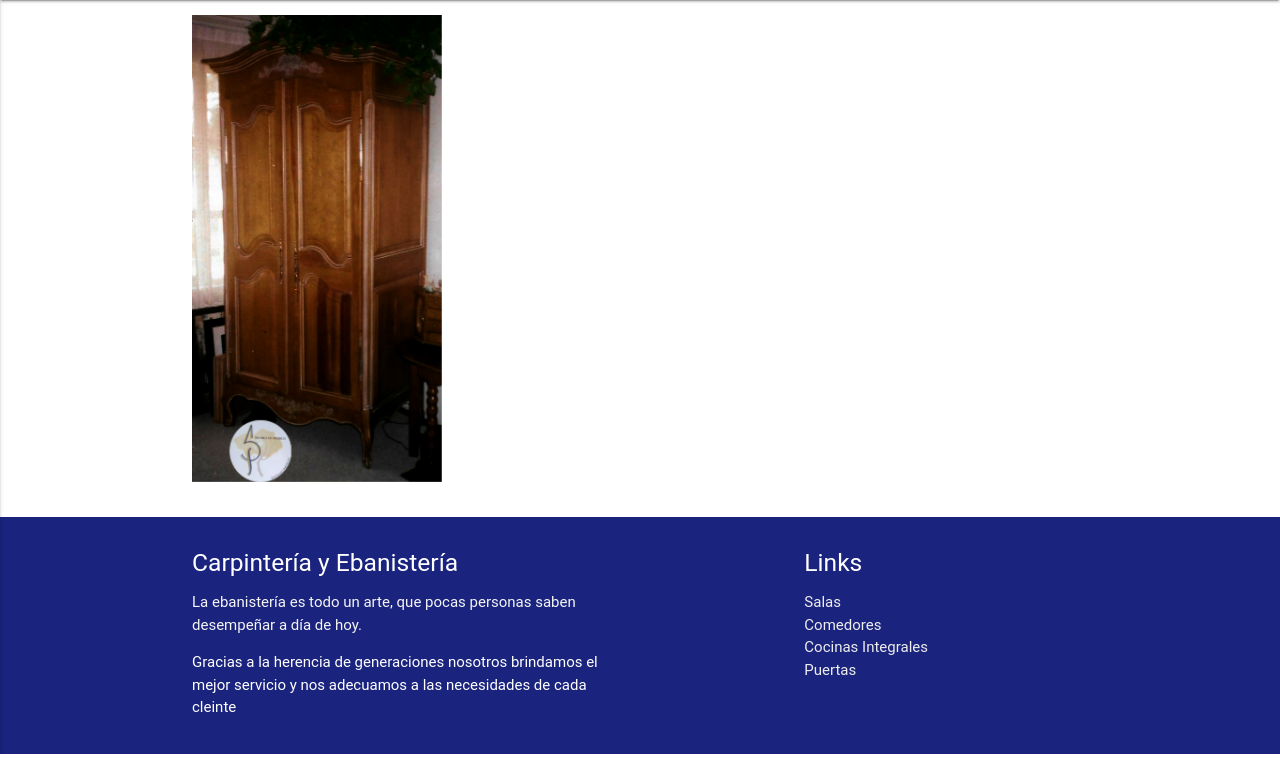
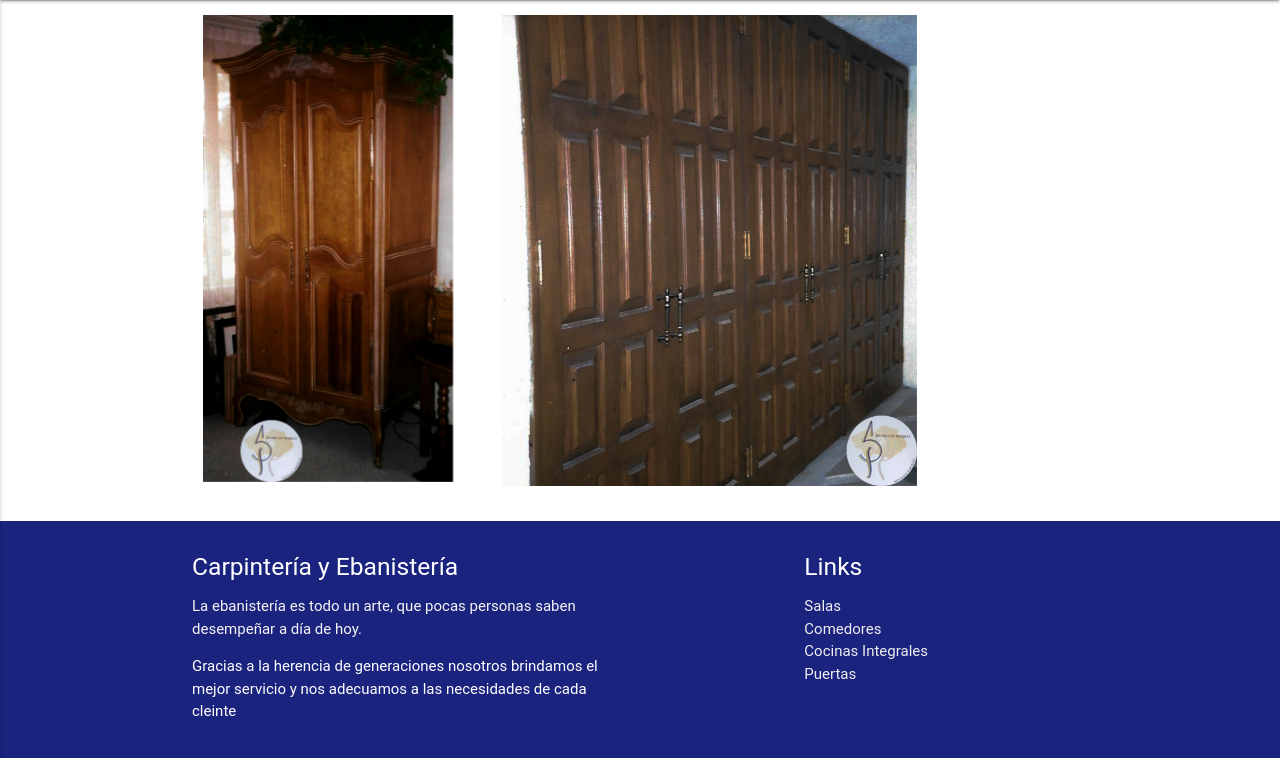
Before and after one commit to Yeled98/MueblesSP, a PHP site: page /closets.php in a window 1280 px wide. Shown: the part 64-822 px from the top of the page. Run offline with PHP 8.4, Linux system fonts and the light colour scheme; some web fonts are replaced.

Commit message:
Sexto commit

```diff
--- a/closets.php
+++ b/closets.php
@@ -40,7 +40,12 @@
       <main>
         <div class="section">
           <div class="container row">
-            <img class="materialboxed" data-caption="Closet pequeño con finos detalles" width="250" src="img/closet.jpg">
+            <div class="col l2 s10 offset-s1">
+              <img class="materialboxed" data-caption="Closet pequeño con finos detalles" width="250" src="img/closet.jpg">
+            </div>
+            <div class="col l2 offset-l2 s10 offset-s1">
+              <img class="materialboxed" data-caption="Closet amplio con muchos compartimentos" width="415" src="img/fondo3.jpg">
+            </div>
             </div>
           </div>
       </main>
```
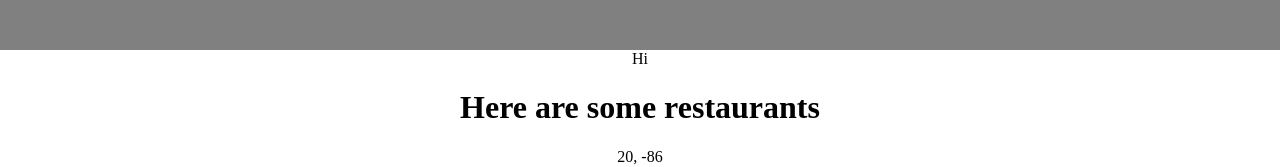
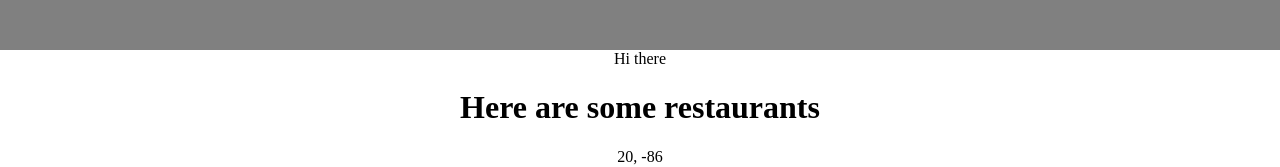
Before and after one commit to jlfarrington/72HourReactProject, a React (Create React App) app in the folder teamReactApp/: page / in a window 1280 px wide. Shown: the top 167 px of the page. Built offline with nearby package versions, Linux system fonts and the light colour scheme.

Commit message:
adding jenn branch

```diff
--- a/teamReactApp/src/components/Weather.js
+++ b/teamReactApp/src/components/Weather.js
@@ -17,7 +17,7 @@ const Weather = ({lat, lon}) => {
     // }, [])
     return (
         <div>
-            Hi
+            Hi there
         </div>
     )
 }
```
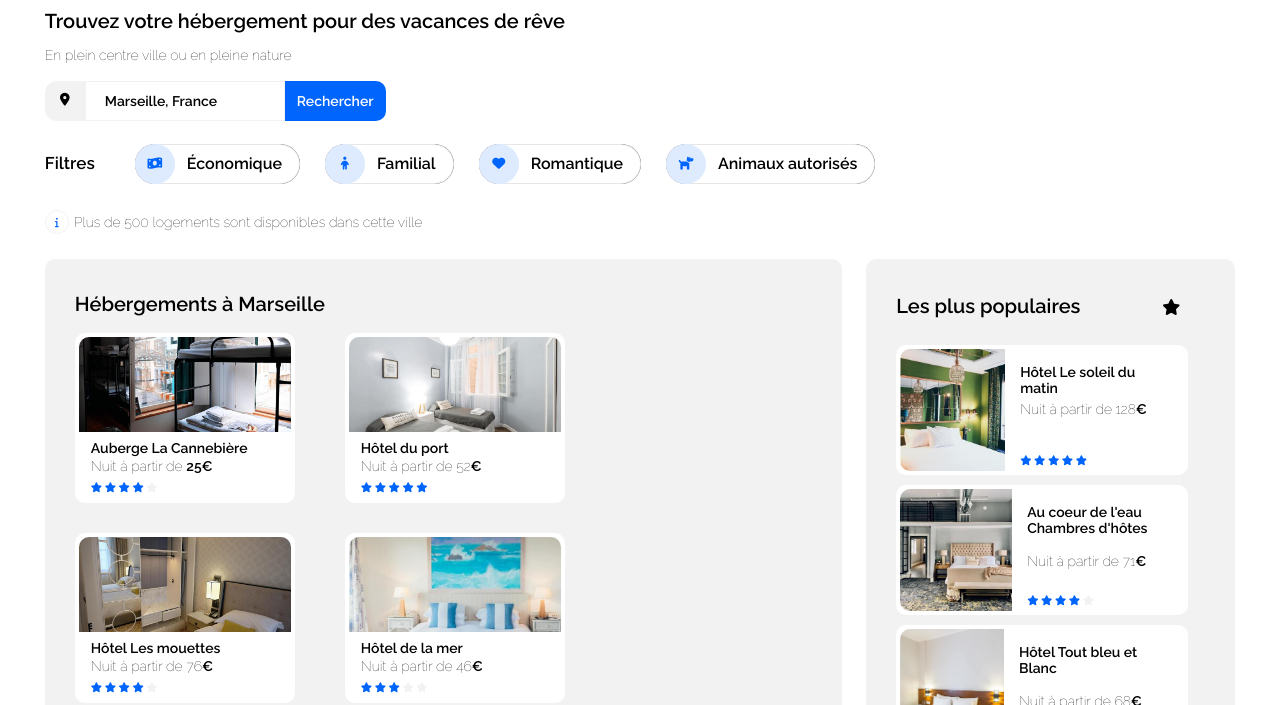
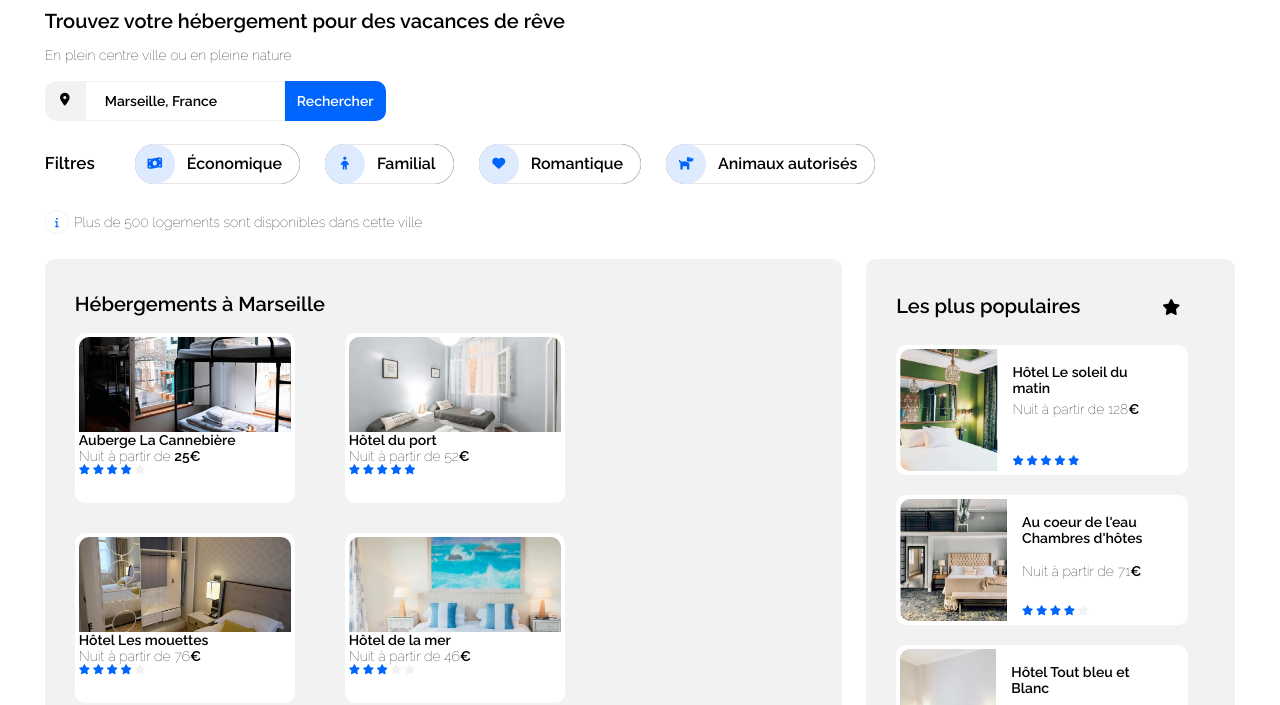
Before and after one commit to Metanee97/OC, a website: page index.html in a window 1280 px wide. Shown: the part 93-798 px from the top of the page. Drawn offline with Linux system fonts and the light colour scheme.

Commit message:
margin bt + h3 of popular card OK

```diff
--- a/css/style.css
+++ b/css/style.css
@@ -120,8 +120,9 @@ a:hover {
 }
 
 .btn-search:hover {
-  background-color: #0357d4;
+  background-color: #1b76ffb3;
   transition-duration: 0.3s;
+  border: 2px solid #1b76ffb3;
 }
 
 .btn-search-icon {
@@ -177,8 +178,9 @@ a:hover {
 }
 
 .filter-button:hover {
-  background-color: #0065FC;
+  background-color: #1b76ffb3;
   color: #FFF;
+  transition-duration: 0.3s;
   box-shadow: inset 0 0 1px #FFF;
 }
 
@@ -235,6 +237,7 @@ a:hover {
 
 .accomodation-card:hover {
   transform: scale(1.1);
+  transition-duration: 0.3s;
 }
 
 .accomodation-card-image {
@@ -254,8 +257,19 @@ a:hover {
 }
 
 .accomodation-card-content {
-  line-height: 4.2px;
-  margin: 12px;
+  display: flex;
+  flex-direction: column;
+  justify-content: space-between;
+  /* line-height: 4.2px; */
+  /* margin: 12px; */
+}
+
+.accomodation-card-content h3 {
+  margin: 0;
+}
+
+.accomodation-card-content p {
+  margin: 0;
 }
 
 .accomodation-stars {
@@ -285,10 +299,10 @@ a:hover {
   display: flex;
   width: 90%;
   height: 130px;
-  padding: 4px 21px 4px 4px;
+  padding: 4px 33px 4px 4px;
   background-color: #FFF;
   border-radius: 10px;
-  margin-bottom: 10px;
+  margin-bottom: 20px;
 }
 
 .popular-card-image {
@@ -301,6 +315,7 @@ a:hover {
 
 .popular-card:hover {
   transform: scale(1.1);
+  transition-duration: 0.3s;
 }
 
 .popular-card-image img {
@@ -314,10 +329,10 @@ a:hover {
 }
 
 .popular-card-content {
-  padding: 10px 0px 5px 15px;
   display: flex;
   flex-direction: column;
   justify-content: space-between;
+  padding: 10px 0px 5px 15px;
 }
 
 .popular-card-content h3 {
@@ -370,6 +385,7 @@ a:hover {
 
 .activities-card:hover {
   transform: scale(1.1);
+  transition-duration: 0.3s;
 }
 
 .activities-card-image {
@@ -610,6 +626,11 @@ a:hover {
       font-size: 110%;
       border-radius: 15px 15px 15px 15px;
       border: 2px solid #0065FC;
+    }
+
+    .btn-search-icon {
+      background-color: #1b76ffb3;
+      transition-duration: 0.3s;
     }
 
     /* FILTERS */
--- a/index.html
+++ b/index.html
@@ -105,8 +105,8 @@
                     <img src="images/accomodation/cannebiere-small.jpg" alt="une photo d'une chambre avec vue sur la Cannebiere">
                   </div>
                   <div class="accomodation-card-content">
-                    <h3>Auberge La Cannebière</h3>
-                    <p>Nuit à partir de <strong>25€</strong></p>
+                    <div><h3>Auberge La Cannebière</h3></div>
+                    <div><p>Nuit à partir de <strong>25€</strong></p></div>
                     <div class="accomodation-stars">
                       <i class="star-blue fas fa-star"></i>
                       <i class="star-blue fas fa-star"></i>
@@ -253,9 +253,9 @@
                   <img src="images/accomodation/coeureau-small.jpg" alt="une photo d'une chambre d'hôtel">
                 </div>
                 <div class="popular-card-content">
-                  <h3>Au coeur de l'eau <br>
-                    Chambres d'hôtes</h3>
-                    <p>Nuit à partir de 71<strong>€</strong></p>
+                  <div><h3>Au coeur de l'eau <br>
+                    Chambres d'hôtes</h3></div>
+                    <div><p>Nuit à partir de 71<strong>€</strong></p></div>
                     <div class="popular-stars">
                       <i class="star-blue fas fa-star"></i>
                       <i class="star-blue fas fa-star"></i>
@@ -273,8 +273,8 @@
                   <img src="images/accomodation/bleublanc-medium.jpg" alt="une photo d'une chambre d'hôtel">
                 </div>
                 <div class="popular-card-content">
-                  <h3>Hôtel Tout bleu et Blanc</h3>
-                  <p>Nuit à partir de 68<strong>€</strong></p>
+                  <div><h3>Hôtel Tout bleu et Blanc</h3></div>
+                  <div><p>Nuit à partir de 68<strong>€</strong></p></div>
                   <div class="popular-stars">
                     <i class="star-blue fas fa-star"></i>
                     <i class="star-blue fas fa-star"></i>
```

- **BRIEF**: Going through the data above, return each line with the word "justify".

- **RESPONSE TO THE TASK**:
+  justify-content: space-between;
   justify-content: space-between;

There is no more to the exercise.